A'Trolling We Shall Go...

Trolling — originally a fishing term — has taken on new meaning in cyberspace. Slate's John Dickerson detects trolling as the current White House seeks a political advantage over the Dumbos/Morons. Will the loons discover that they're being gamed? Stay tuned.
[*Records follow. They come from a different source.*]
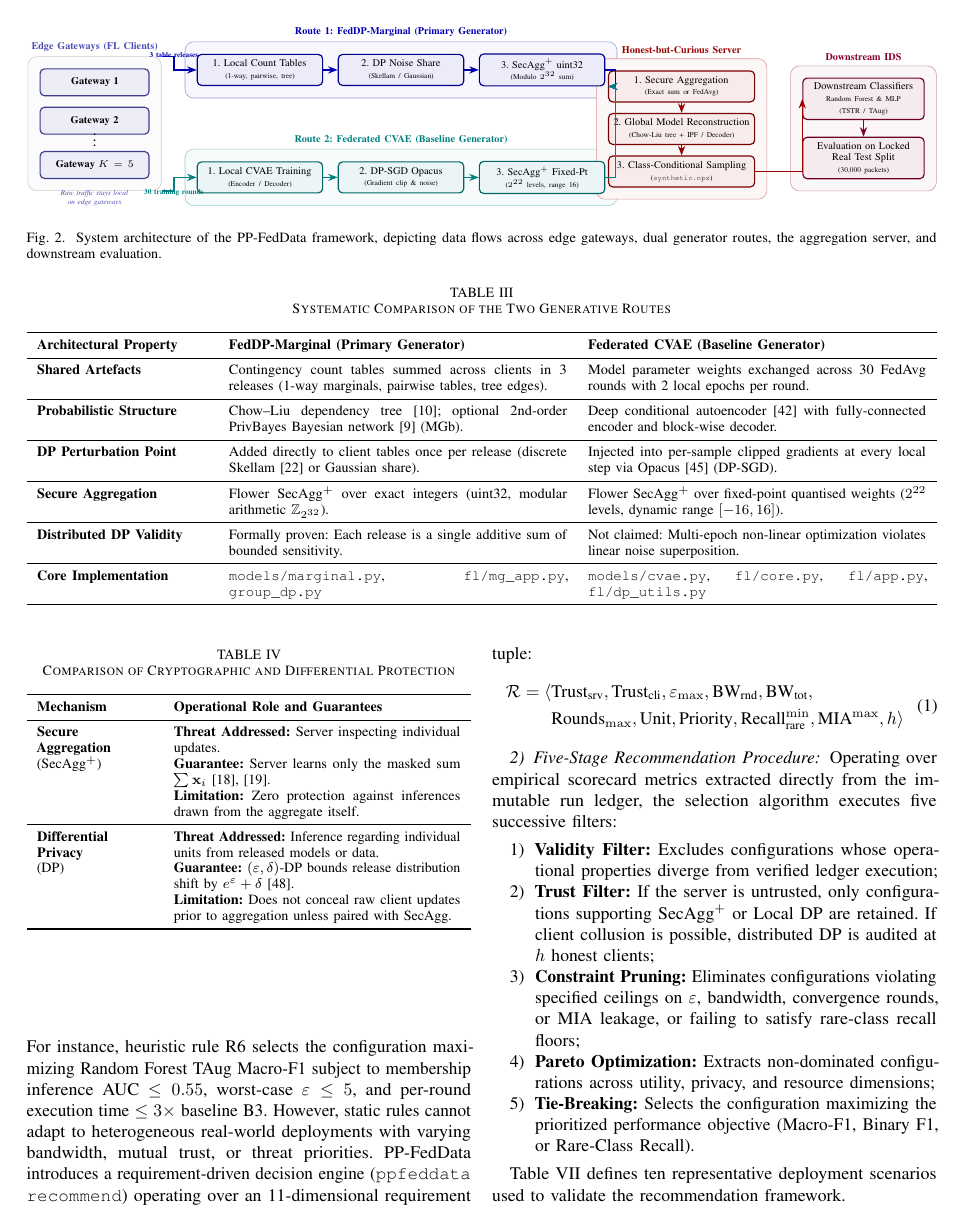
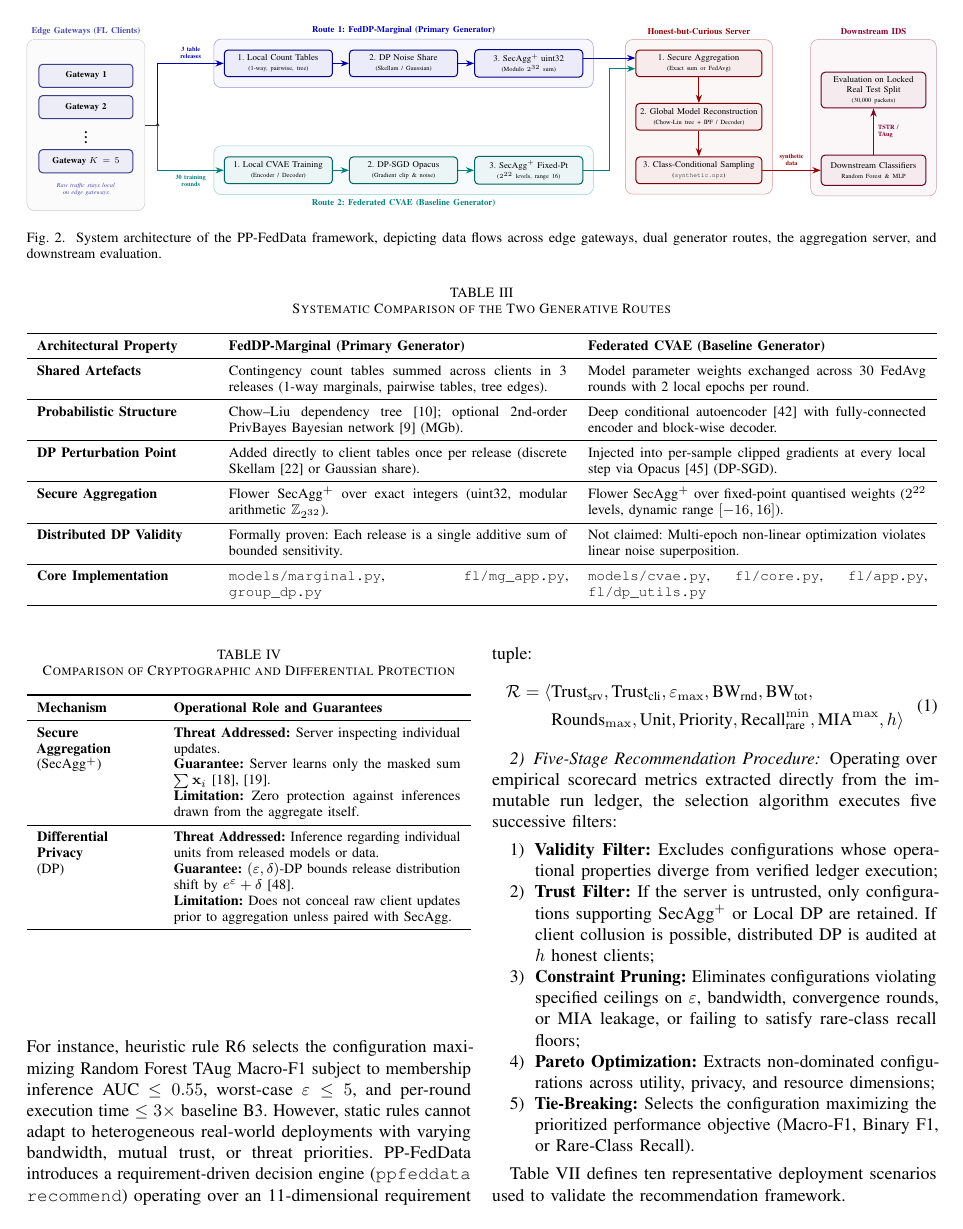
Before and after one commit to giangnsthe190021/Latex_FinalCapstone, a LaTeX paper (main.tex, which reads chapters/main/Chapter3.tex): page 10 of 15. Compiled offline with pdfLaTeX.

Commit message:
Sửa lại sơ đồ 2 của phần 3.1

```diff
--- a/chapters/main/Chapter3.tex
+++ b/chapters/main/Chapter3.tex
@@ -190,55 +190,48 @@ The visibility of client updates to the aggregation server is strictly determine
 \colorlet{violet}{purple!70!black}
 
 % --- TIER 1: Edge Gateways ---
-\node[gwbox] (g1) at (0, 2.2) {Gateway 1};
-\node[gwbox] (g2) [below=0.25cm of g1] {Gateway 2};
-\node at (0, 0.9) {\textbf{\vdots}};
-\node[gwbox] (gk) at (0, 0.2) {Gateway $K = 5$};
-\node[draw=none, text width=2.5cm, align=center, font=\tiny\itshape, text=slate] at (0, -0.6) {Raw traffic stays local on edge gateways};
-
-% Background frame for Tier 1
-\begin{scope}[on background layer]
-    \node[tier, fit=(g1) (gk), label={[font=\scriptsize\bfseries, text=slate]above:Edge Gateways (FL Clients)}] (tier1) {};
-\end{scope}
+\node[gwbox] (g1) at (0, 1.15) {Gateway 1};
+\node[gwbox] (g2) [below=0.2cm of g1] {Gateway 2};
+\node[font=\bfseries] (gdots) [below=0.02cm of g2] {$\vdots$};
+\node[gwbox] (gk) [below=0.02cm of gdots] {Gateway $K = 5$};
+\node[text width=2.5cm, align=center, font=\tiny\itshape, text=slate] (gnote) [below=0.15cm of gk] {Raw traffic stays local\\on edge gateways};
 
 % --- TIER 2: Dual Generator Routes ---
-% Route 1 (Top)
-\node[route1box] (r1_1) at (4.0, 2.5) {1. Local Count Tables\\{\tiny (1-way, pairwise, tree)}};
-\node[route1box] (r1_2) [right=0.35cm of r1_1] {2. DP Noise Share\\{\tiny (Skellam / Gaussian)}};
-\node[route1box] (r1_3) [right=0.35cm of r1_2] {3. SecAgg$^+$ uint32\\{\tiny (Modulo $2^{32}$ sum)}};
+% Route 1 (Top lane)
+\node[route1box] (r1_1) at (5.4, 1.5) {1. Local Count Tables\\{\tiny (1-way, pairwise, tree)}};
+\node[route1box] (r1_2) [right=0.45cm of r1_1] {2. DP Noise Share\\{\tiny (Skellam / Gaussian)}};
+\node[route1box] (r1_3) [right=0.45cm of r1_2] {3. SecAgg$^+$ uint32\\{\tiny (Modulo $2^{32}$ sum)}};
 
-% Route 2 (Bottom)
-\node[route2box] (r2_1) at (4.0, -0.1) {1. Local CVAE Training\\{\tiny (Encoder / Decoder)}};
-\node[route2box] (r2_2) [right=0.35cm of r2_1] {2. DP-SGD Opacus\\{\tiny (Gradient clip \& noise)}};
-\node[route2box] (r2_3) [right=0.35cm of r2_2] {3. SecAgg$^+$ Fixed-Pt\\{\tiny ($2^{22}$ levels, range 16)}};
-
-% Background frames for Tier 2
-\begin{scope}[on background layer]
-    \node[tier, fit=(r1_1) (r1_3), fill=indigo!3, draw=indigo!40, label={[font=\scriptsize\bfseries, text=indigo]above:\textbf{Route 1: FedDP-Marginal (Primary Generator)}}] (box_r1) {};
-    \node[tier, fit=(r2_1) (r2_3), fill=teal!3, draw=teal!40, label={[font=\scriptsize\bfseries, text=teal]above:\textbf{Route 2: Federated CVAE (Baseline Generator)}}] (box_r2) {};
-\end{scope}
+% Route 2 (Bottom lane)
+\node[route2box] (r2_1) at (5.4, -1.5) {1. Local CVAE Training\\{\tiny (Encoder / Decoder)}};
+\node[route2box] (r2_2) [right=0.45cm of r2_1] {2. DP-SGD Opacus\\{\tiny (Gradient clip \& noise)}};
+\node[route2box] (r2_3) [right=0.45cm of r2_2] {3. SecAgg$^+$ Fixed-Pt\\{\tiny ($2^{22}$ levels, range 16)}};
 
 % --- TIER 3: Aggregation Server ---
-\node[srvbox] (s1) at (14.2, 2.1) {1. Secure Aggregation\\{\tiny (Exact sum or FedAvg)}};
-\node[srvbox] (s2) [below=0.25cm of s1] {2. Global Model Reconstruction\\{\tiny (Chow-Liu tree + IPF / Decoder)}};
-\node[srvbox] (s3) [below=0.25cm of s2] {3. Class-Conditional Sampling\\{\tiny (\texttt{synthetic.npz})}};
-
-\begin{scope}[on background layer]
-    \node[tier, fit=(s1) (s3), fill=crimson!3, draw=crimson!40, label={[font=\scriptsize\bfseries, text=crimson]above:\textbf{Honest-but-Curious Server}}] (tier3) {};
-\end{scope}
+\node[srvbox] (s1) at (17.2, 1.5) {1. Secure Aggregation\\{\tiny (Exact sum or FedAvg)}};
+\node[srvbox] (s2) at (17.2, 0) {2. Global Model Reconstruction\\{\tiny (Chow-Liu tree + IPF / Decoder)}};
+\node[srvbox] (s3) at (17.2, -1.5) {3. Class-Conditional Sampling\\{\tiny (\texttt{synthetic.npz})}};
 
 % --- TIER 4: Downstream IDS ---
-\node[idsbox] (ids_train) at (18.6, 1.8) {Downstream Classifiers\\{\tiny Random Forest \& MLP}\\{\tiny (TSTR / TAug)}};
-\node[idsbox] (ids_eval) [below=0.4cm of ids_train] {Evaluation on Locked\\Real Test Split\\{\tiny (30,000 packets)}};
+\node[idsbox] (ids_eval) at (22.1, 0.75) {Evaluation on Locked\\Real Test Split\\{\tiny (30,000 packets)}};
+\node[idsbox] (ids_train) at (22.1, -1.5) {Downstream Classifiers\\{\tiny Random Forest \& MLP}};
 
+% --- Background frames (all tiers share the same top/bottom edges) ---
 \begin{scope}[on background layer]
-    \node[tier, fit=(ids_train) (ids_eval), fill=violet!3, draw=violet!40, label={[font=\scriptsize\bfseries, text=violet]above:\textbf{Downstream IDS}}] (tier4) {};
+    \node[tier, fit=(g1) (gnote) (g1 |- s1.north) (g1 |- s3.south), label={[font=\scriptsize\bfseries, text=slate]above:Edge Gateways (FL Clients)}] (tier1) {};
+    \node[tier, fit=(r1_1) (r1_3), fill=indigo!3, draw=indigo!40, label={[font=\scriptsize\bfseries, text=indigo]above:Route 1: FedDP-Marginal (Primary Generator)}] (box_r1) {};
+    \node[tier, fit=(r2_1) (r2_3), fill=teal!3, draw=teal!40, label={[font=\scriptsize\bfseries, text=teal]below:Route 2: Federated CVAE (Baseline Generator)}] (box_r2) {};
+    \node[tier, fit=(s1) (s3), fill=crimson!3, draw=crimson!40, label={[font=\scriptsize\bfseries, text=crimson]above:Honest-but-Curious Server}] (tier3) {};
+    \node[tier, fit=(ids_eval) (ids_train) (ids_train |- s1.north) (ids_train |- s3.south), fill=violet!3, draw=violet!40, label={[font=\scriptsize\bfseries, text=violet]above:Downstream IDS}] (tier4) {};
 \end{scope}
 
 % --- CONNECTIONS ---
-% Gateways to Routes
-\draw[arr, indigo] (tier1.north east) -- ++(0.3,0) |- node[pos=0.25, above, font=\tiny\bfseries] {3 table releases} (r1_1.west);
-\draw[arr, teal] (tier1.south east) -- ++(0.3,0) |- node[pos=0.25, below, font=\tiny\bfseries] {30 training rounds} (r2_1.west);
+% Gateways fork into the two routes
+\coordinate (fork) at ($(tier1.east)+(0.35,0)$);
+\draw[thick, draw=black!80] (tier1.east) -- (fork);
+\fill[black!80] (fork) circle (1.5pt);
+\draw[arr, indigo] (fork) |- node[pos=0.75, above, font=\tiny\bfseries, align=center] {3 table\\releases} (r1_1.west);
+\draw[arr, teal] (fork) |- node[pos=0.75, below, font=\tiny\bfseries, align=center] {30 training\\rounds} (r2_1.west);
 
 % Inside Route 1
 \draw[arr, indigo] (r1_1) -- (r1_2);
@@ -248,17 +241,17 @@ The visibility of client updates to the aggregation server is strictly determine
 \draw[arr, teal] (r2_1) -- (r2_2);
 \draw[arr, teal] (r2_2) -- (r2_3);
 
-% Routes to Server
-\draw[arr, indigo] (r1_3.east) -- ++(0.25,0) |- (s1.west);
-\draw[arr, teal] (r2_3.east) -- ++(0.25,0) |- (s1.west);
+% Routes merge into the server's aggregation stage
+\draw[arr, indigo] ([yshift=1.5mm]r1_3.east) -- ([yshift=1.5mm]s1.west);
+\draw[arr, teal] (r2_3.east) -- ($(r2_3.east)!0.5!(r2_3.east -| s1.west)$) |- ([yshift=-1.5mm]s1.west);
 
 % Inside Server
 \draw[arr, crimson] (s1) -- (s2);
 \draw[arr, crimson] (s2) -- (s3);
 
 % Server to IDS
-\draw[arr, crimson] (s3.east) -| (ids_train.west);
-\draw[arr, violet] (ids_train) -- (ids_eval);
+\draw[arr, crimson] (s3.east) -- node[above, font=\tiny\bfseries, align=center] {synthetic\\data} (ids_train.west);
+\draw[arr, violet] (ids_train) -- node[right, font=\tiny\bfseries, align=left] {TSTR /\\TAug} (ids_eval);
 
 \end{tikzpicture}%
 }
```
Also changed, not shown: main.pdf, 1 other file.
If this is a (fair & balanced) continuation of politics with the admixture of other means, so be it.

[x Slate]
Obama Trolls The GOP
By John Dickerson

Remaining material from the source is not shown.